Dutch painter, part of a family of painters and draughtsmen. Abraham van Strij I and Jacob van Strij were sons of Leendert van Strij, a painter and certainly Abraham’s first teacher, together with Joris Ponse (1723-83), also a decorative painter.
Abraham studied at the Antwerp Koninklijke Academie voor Schone Kunsten but may not have actually attended classes. In 1774, together with several other artists, he founded the Dordrecht drawing society Pictura for which a building was purchased in 1796.
In 1783 Abraham married Sophia Vermeulen and in 1789 bought a house on the Voorstraat in Dordrecht.
After his return from Antwerp to Dordrecht, he started painting flower still-lifes and in 1779 he changed his subject to portraits, genre pieces inspired by Metsu and De Hooch and landscapes in the style of Cuyp. Abraham was more versatile than his younger brother Jacob who as a painter concentrated on depicting landscapes.
For a period from 1801 the brothers shared a studio, working together on numerous commissions for the decoration of houses in Dordrecht, such as that of Jacob Vriesendorp, now in the Dordrechts Museum. As fashionable artists of their day, they played a significant part in stimulating a revival of interest in 17th-century Dutch painters, some of whose works provided them with inspiring models for emulation and, on occasion, imitation.

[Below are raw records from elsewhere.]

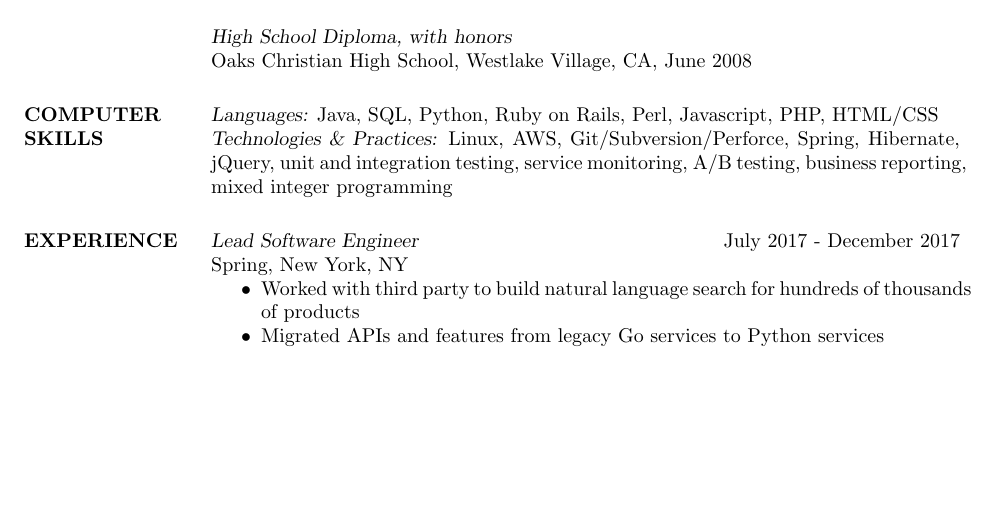
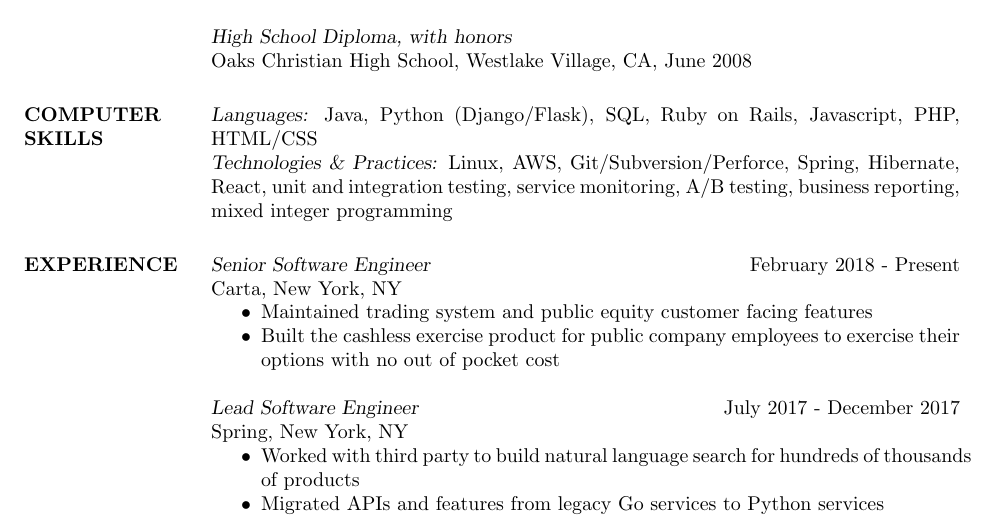
Before and after one commit to galonsky/resume, a LaTeX CV (resume.tex): part of the page, cut so that both start at the same text, the shorter picture padded with empty space. Compiled offline with pdfLaTeX.

Commit message:
latest activity

```diff
--- a/resume.tex
+++ b/resume.tex
@@ -23,10 +23,17 @@
     Oaks Christian High School, Westlake Village, CA, June 2008
 
 \section{COMPUTER \\ SKILLS}
-    {\sl Languages:} Java, SQL, Python, Ruby on Rails, Perl, Javascript, PHP, HTML/CSS \\
-    {\sl Technologies \& Practices:} Linux, AWS, Git/Subversion/Perforce, Spring, Hibernate, jQuery, unit and integration testing, service monitoring, A/B testing, business reporting, mixed integer programming
+    {\sl Languages:} Java, Python (Django/Flask), SQL, Ruby on Rails, Javascript, PHP, HTML/CSS \\
+    {\sl Technologies \& Practices:} Linux, AWS, Git/Subversion/Perforce, Spring, Hibernate, React, unit and integration testing, service monitoring, A/B testing, business reporting, mixed integer programming
 
 \section{EXPERIENCE}
+
+    {\sl Senior Software Engineer} \hfill February 2018 - Present \\
+        Carta, New York, NY
+        \begin{itemize}  \itemsep -2pt % reduce space between items
+            \item Maintained trading system and public equity customer facing features
+            \item Built the cashless exercise product for public company employees to exercise their options with no out of pocket cost
+        \end{itemize}
 
     {\sl Lead Software Engineer} \hfill July 2017 - December 2017 \\
         Spring, New York, NY
```
Also changed, not shown: 1 other file.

Abraham’s eldest son, Abraham van Strij II (1790-1840), followed his father’s profession.